Most fascinating to me was an ivory puzzle ball.  Inside are over 20 individual layers that revolve. The amazing fact is that it was carved from a single piece of ivory with j-shaped knife.

I had the benefit of having a few English-speaking tour guides at the museums.  They have been gracious in sharing their background knowledge of many pieces of artwork, and why they are appreciated by connaisseurs and collectors of art.  The information they shared was what made my trip to the museum interesting.  This has whet my appetite to see more Chinese art. Some can date back to even before Old Testament times (5000 BCE).

Starbucks’ unfair trade

The Starbucks’ franchise system is a success here in Taiwan (vacationing here) but what disappoints me about Starbucks Corp. is how much it is charging for its coffee in a developing country. The owner of the multinational corporation claims it is practicing fair-trade coffee, but as I sit here at Starbucks to read and blog, I am noticing some of their hypocrisy.  The purchasing power of Taiwanese people have decreased, but yet, it is charging customers here a premium for its coffee.

A cup of regular brew is 85/95 NT for a tall/grande, which is equivalent to US$ 2.80/3.12 (or Cdn$ 3.73/4.17).  A fair price ought only be 50/60 NT (according to its U.S. currency equivalent). What does this mean? If an American customer in Taiwan were to buy a tall cup of Pike Place, s/he would have to pay an extra US$ 1.15 (or 35 NT). Is this outrageous or what?!  Does this seem like a fair-trade practice to you?

Starbucks is taking advantage of its Taiwanese customers because it knows it can.

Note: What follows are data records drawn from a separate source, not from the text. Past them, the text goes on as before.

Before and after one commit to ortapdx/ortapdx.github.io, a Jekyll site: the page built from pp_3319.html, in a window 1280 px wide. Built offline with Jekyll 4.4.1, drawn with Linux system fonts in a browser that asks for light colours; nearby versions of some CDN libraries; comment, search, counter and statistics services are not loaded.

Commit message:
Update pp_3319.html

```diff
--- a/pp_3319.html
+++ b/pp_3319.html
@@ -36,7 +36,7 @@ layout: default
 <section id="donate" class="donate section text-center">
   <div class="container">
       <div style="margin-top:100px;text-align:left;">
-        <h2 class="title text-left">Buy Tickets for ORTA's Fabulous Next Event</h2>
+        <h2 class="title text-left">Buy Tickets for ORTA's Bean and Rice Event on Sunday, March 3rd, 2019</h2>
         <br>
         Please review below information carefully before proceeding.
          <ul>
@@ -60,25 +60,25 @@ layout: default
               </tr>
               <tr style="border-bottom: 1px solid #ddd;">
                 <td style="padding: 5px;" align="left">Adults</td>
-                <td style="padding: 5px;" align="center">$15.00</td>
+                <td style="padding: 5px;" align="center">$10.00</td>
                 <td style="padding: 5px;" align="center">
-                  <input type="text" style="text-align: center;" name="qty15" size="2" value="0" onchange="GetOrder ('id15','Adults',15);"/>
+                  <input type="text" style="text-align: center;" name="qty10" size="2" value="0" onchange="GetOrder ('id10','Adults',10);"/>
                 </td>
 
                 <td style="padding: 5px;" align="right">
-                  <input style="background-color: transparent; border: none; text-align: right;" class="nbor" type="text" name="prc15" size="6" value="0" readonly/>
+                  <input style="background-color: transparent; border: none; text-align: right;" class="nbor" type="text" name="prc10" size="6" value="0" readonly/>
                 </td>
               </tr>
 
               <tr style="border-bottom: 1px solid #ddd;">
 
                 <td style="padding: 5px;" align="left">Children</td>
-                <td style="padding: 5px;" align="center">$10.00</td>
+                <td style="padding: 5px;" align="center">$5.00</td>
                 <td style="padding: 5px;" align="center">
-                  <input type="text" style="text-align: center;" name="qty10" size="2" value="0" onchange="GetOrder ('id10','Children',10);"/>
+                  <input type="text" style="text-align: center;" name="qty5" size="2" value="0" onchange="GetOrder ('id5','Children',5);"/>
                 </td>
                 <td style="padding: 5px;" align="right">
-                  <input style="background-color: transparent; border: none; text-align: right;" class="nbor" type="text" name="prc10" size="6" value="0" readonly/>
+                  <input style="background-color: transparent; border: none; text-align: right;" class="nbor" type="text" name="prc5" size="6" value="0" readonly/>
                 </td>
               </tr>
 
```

People here worship almost anything made in America.  The owner/founder Howard Shultz claims he practices fair-trade but what is practiced and preached just seems a little incongruent to me.

It also makes me wonder where else around the world is Starbucks taking advantage of people.

Happier people are married

Wow. The stats from a study by Dr. John F. Helliwell reveals that married people are happier than single people (link here and source here).  To be politically-sensitive, our first reaction might be that we should be quiet about this because it might irk a negative reaction from single people who are set on staying single and who will want to justify their singlehood.  On the otherhand, this news (or old news) should be shouted from the housetops: that married life is to be celebrated.

People who are divorced may disagree with this though.  Their experience of living together with a spouse in an unhappy marriage is subjective and very personal to them, and can be true because it’s based on their own personal experience.

This can pose another question for us to think about.  What makes a happy marriage?  Maybe we can go back to the bible on this one.

Physical exercise vs spiritual exercise?

As ministers, missionaries, etc. who serve in church and Christian organizations we do work that’s supposed to be good for the mind and spirit…you know, stuff like reading the Bible, biblical commentaries, exegesis, sermon preparation, counselling, and other church-related work, etc.  The work we do is related to spiritual health, but doing this to the exclusion of physical exercise is counter-productive.

As ministers and spiritual leaders, I think it is easy for us to make excuses because we rationalize that spiritual exercise is better than physical exercise.  Out of convenience, we take 1 Timothy 4:7-9 out of context.  Fact is, many of us are overweight.  A better rationale is: physical exercise can extend the length and effectiveness of  ministry.

An interesting website/blog I ran into at Faith and Health Connection is directed toward pastors like me who rationalize spiritual health over physical health. (above image is their Model of Faith and Health).

Here’s a video gone viral that made me think about my health. Maybe it will for you too.